St. Thomas Aquinas is one of the most revered saints, both in the Church and out of it. His influence on philosophy and theology is undeniable, but during his lifetime many called him a “dumb ox” (that makes me feel a little better about some of my nicknames).
Born to be a Monk
St. Thomas was born in Italy in 1225 and at age 5, he went to Monte Cassino to live with the Benedictines, in hopes that he might enter the monastery and become an Abbot (seriously starting him off early!). He later went to Naples to finish his academics at university, and was introduced to all the philosophical greats (Aristotle, Averroes, etc.). He also met a Dominican preacher and decided to join the Dominican order (which was not in the family plans).
While traveling, his brothers captured him and brought him home where he was held captive for a year. Some accounts say that while he was in captivity, his brothers brought a prostitute to his room to try and seduce Thomas, but he chased her out with a red hot iron (literally chasing temptation away!). It is also said that after this encounter, angels visited Thomas to encourage him in his celibacy.
Teacher, Theologian, and Writer
When he was finally free, he went to Paris to finally finishing studying and studied under St. Albert the Great (another awesome Dominican). He became a professor and renowned scholar, despite being called a “dumb ox” by many because he was quiet and slow to speak. St. Thomas wrote several books while teaching (and acting as Papal theologian), but his greatest work is the Summa Theologiae. He is known for saying that all of his life’s work and writings amounted to “straw”, but he is now called a Doctor of the Church (if his work is straw, then mine is less than dust!).
St. Thomas Aquinas’ feast day is January 28 and he is called the Angelic Doctor. Read more about him here and here. If you’re interested in learning more about St. Thomas’ teachings and philosophy, you should listen to an awesome podcast about St. Thomas called Pints with Aquinas.
Why an Ox?

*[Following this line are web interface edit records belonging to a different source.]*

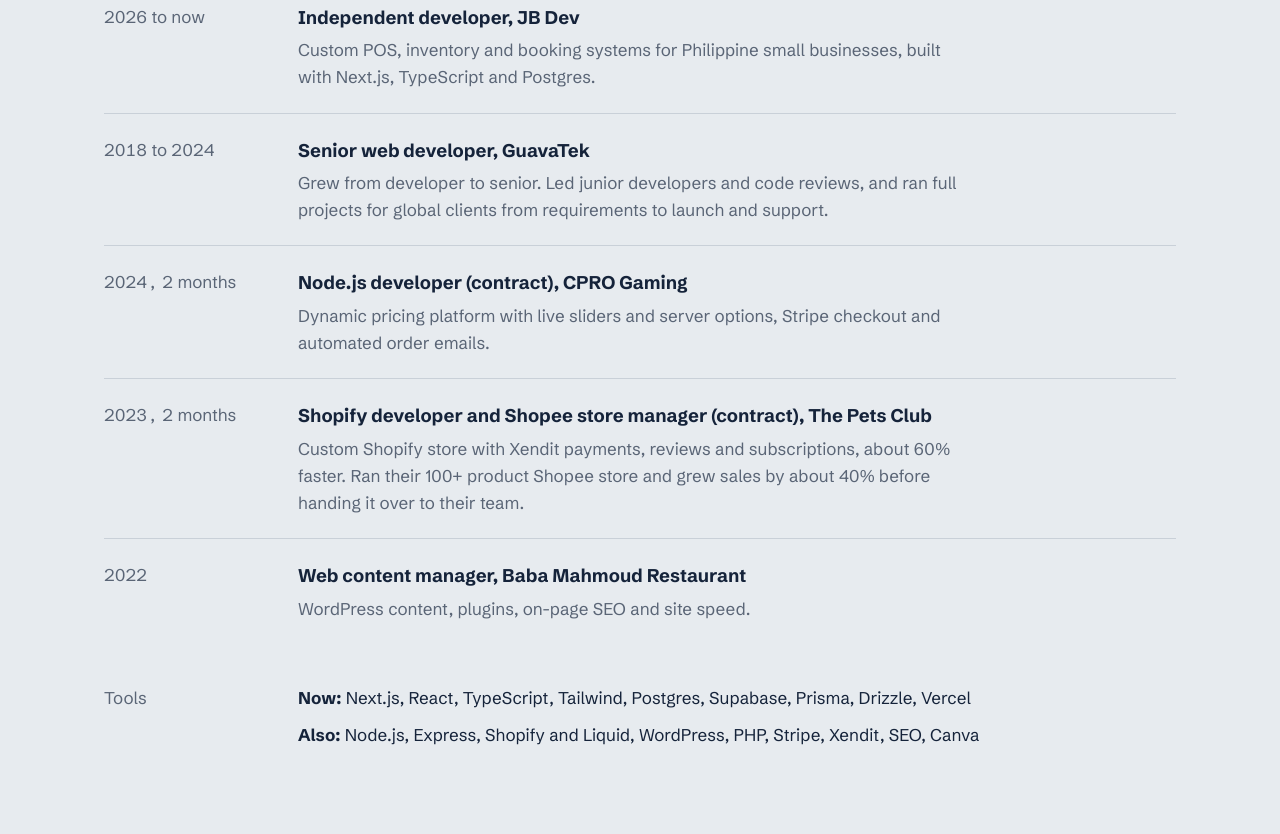
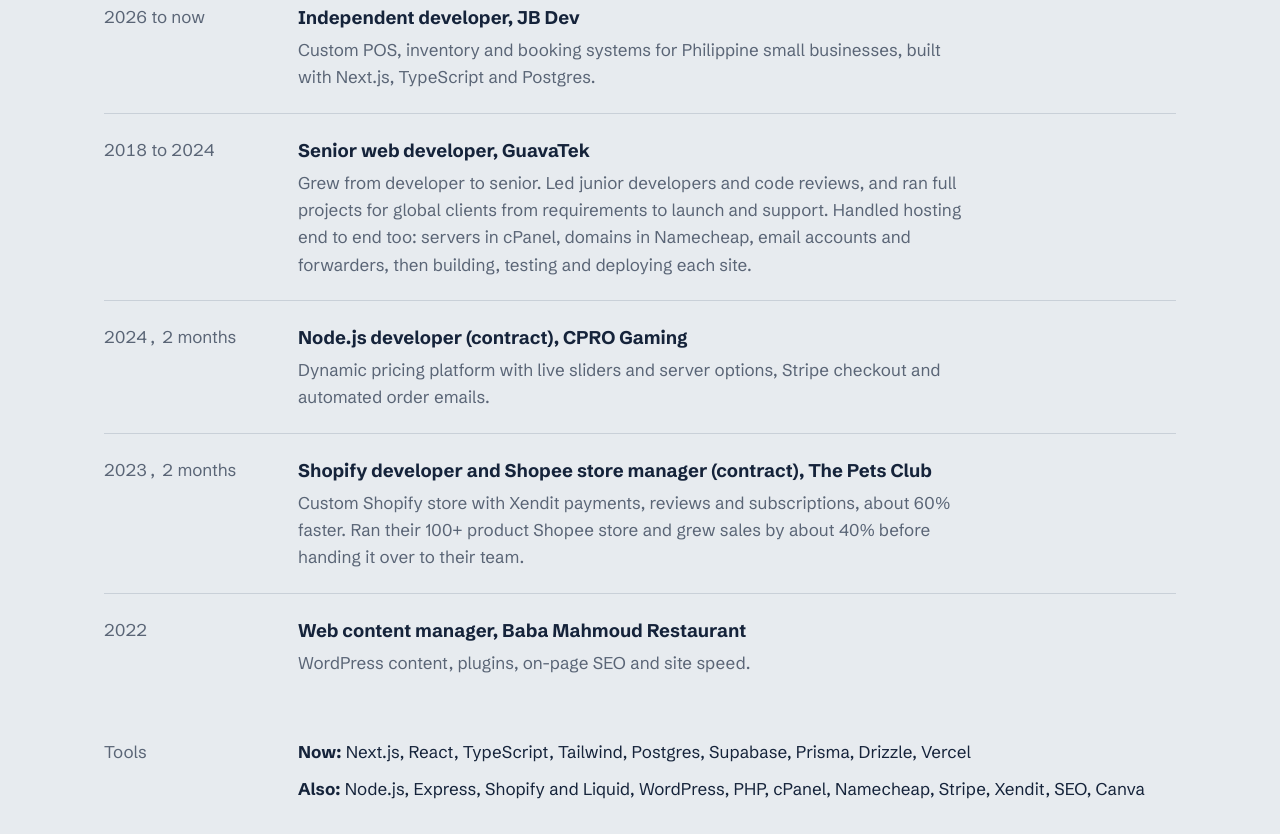
Before and after one commit to zwinkky/zwinkky.github.io, a plain HTML site: page index.html in a window 1280 px wide. Shown: the part 4666-5500 px from the top of the page. Drawn offline with Linux system fonts and the light colour scheme.

Commit message:
Add hosting and domain experience
Co-Authored-By: Claude Opus 5.5 <noreply@anthropic.com>

```diff
--- a/index.html
+++ b/index.html
@@ -357,7 +357,7 @@ Businesses served              4
       <p class="intro">Six years building websites and online stores for clients around the world, then a move into custom business systems.</p>
       <ul class="jobs">
         <li><span class="yrs">2026 to now</span><div><h3>Independent developer, JB Dev</h3><p>Custom POS, inventory and booking systems for Philippine small businesses, built with Next.js, TypeScript and Postgres.</p></div></li>
-        <li><span class="yrs">2018 to 2024</span><div><h3>Senior web developer, GuavaTek</h3><p>Grew from developer to senior. Led junior developers and code reviews, and ran full projects for global clients from requirements to launch and support.</p></div></li>
+        <li><span class="yrs">2018 to 2024</span><div><h3>Senior web developer, GuavaTek</h3><p>Grew from developer to senior. Led junior developers and code reviews, and ran full projects for global clients from requirements to launch and support. Handled hosting end to end too: servers in cPanel, domains in Namecheap, email accounts and forwarders, then building, testing and deploying each site.</p></div></li>
         <li><span class="yrs">2024, 2 months</span><div><h3>Node.js developer (contract), CPRO Gaming</h3><p>Dynamic pricing platform with live sliders and server options, Stripe checkout and automated order emails.</p></div></li>
         <li><span class="yrs">2023, 2 months</span><div><h3>Shopify developer and Shopee store manager (contract), The Pets Club</h3><p>Custom Shopify store with Xendit payments, reviews and subscriptions, about 60% faster. Ran their 100+ product Shopee store and grew sales by about 40% before handing it over to their team.</p></div></li>
         <li><span class="yrs">2022</span><div><h3>Web content manager, Baba Mahmoud Restaurant</h3><p>WordPress content, plugins, on-page SEO and site speed.</p></div></li>
@@ -366,7 +366,7 @@ Businesses served              4
         <span class="yrs" style="color:var(--muted)">Tools</span>
         <div>
           <p><strong>Now:</strong> Next.js, React, TypeScript, Tailwind, Postgres, Supabase, Prisma, Drizzle, Vercel</p>
-          <p><strong>Also:</strong> Node.js, Express, Shopify and Liquid, WordPress, PHP, Stripe, Xendit, SEO, Canva</p>
+          <p><strong>Also:</strong> Node.js, Express, Shopify and Liquid, WordPress, PHP, cPanel, Namecheap, Stripe, Xendit, SEO, Canva</p>
         </div>
       </div>
     </div>
```
Also changed, not shown: 1 other file.
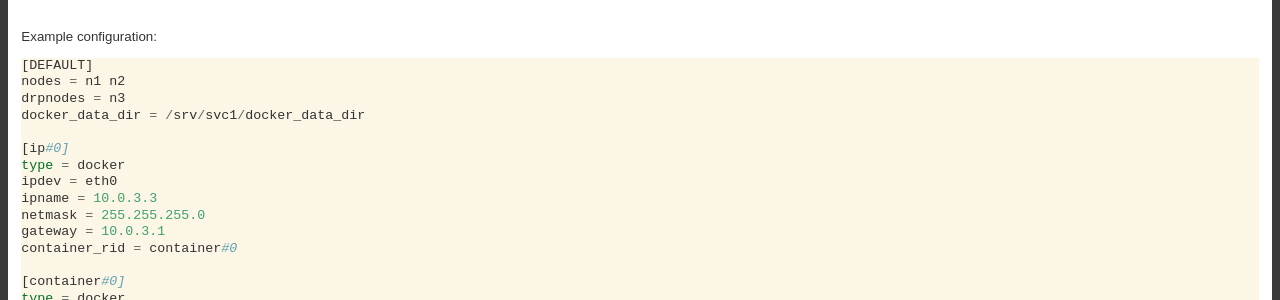
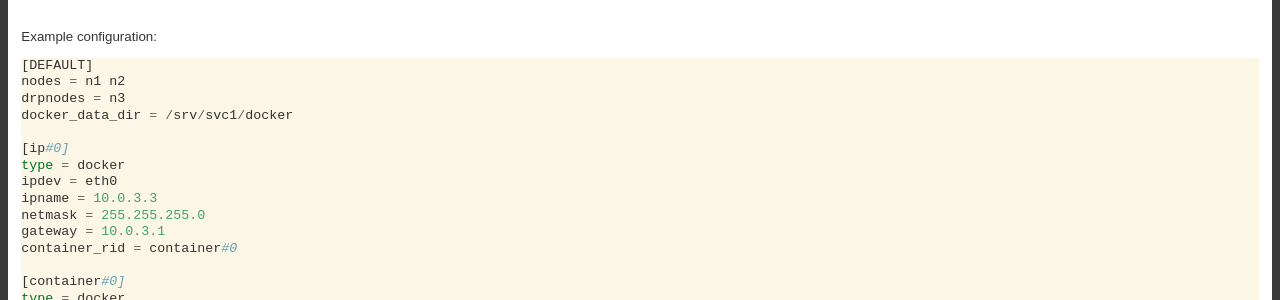
Before and after one commit to opensvc/docs.opensvc.com, a Sphinx documentation site: the page built from source/agent.service.sync.rst, in a window 1280 px wide and 900 px high, scrolled down 817 px. Shown: the part 152-452 px from the top of the window. Built offline with Sphinx 7.4.7, drawn with Linux system fonts in a browser that asks for light colours; comment, search, counter and statistics services are not loaded; some of the changed text lies outside the part shown.

```diff
--- a/source/agent.service.sync.rst
+++ b/source/agent.service.sync.rst
@@ -33,7 +33,7 @@ Example configuration::
   [DEFAULT]
   nodes = n1 n2
   drpnodes = n3
-  docker_data_dir = /srv/svc1/docker_data_dir
+  docker_data_dir = /srv/svc1/docker
 
   [ip#0]
   type = docker
@@ -94,7 +94,7 @@ Example configuration::
   nodes = n1 n2 n3
   flex_primary = n2
   autostart_node = n1 n2 n3
-  docker_data_dir = /srv/svc1/docker_data_dir
+  docker_data_dir = /srv/svc1/docker
 
   [ip#0]
   type = docker
@@ -151,7 +151,7 @@ Example configuration::
   drpnodes = n3
   flex_primary = n2
   autostart_node = n1 n2
-  docker_data_dir = /srv/svc1/docker_data_dir
+  docker_data_dir = /srv/svc1/docker
 
   [ip#0]
   type = docker
```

St. Thomas Aquinas is frequently called the dumb ox, for both his large girth and slow speech. One of his teachers, St Albert, said of him “We call this man a dumb ox, but his bellowing in doctrine will one day resound throughout the world.” This statement proved to be prophetic and St. Thomas’ intellect and gifts to the Church are unequaled, even today.
Who would be friends with St. Thomas Aquinas?
- Those who feel called to religious life but have no support from family
- Those struggling with purity
St. Thomas once had an encounter with the Lord and the Lord said, “You’ve written well of me, Thomas. What do you want as your reward?’ St. Thomas answered,
‘Non nisi te, Domine. Non nisi te.’ Nothing but you, Lord. Nothing but you.
Celebrate Catholic Schools week with this awesome Angelic Doctor of the Church’s medal in our shop here.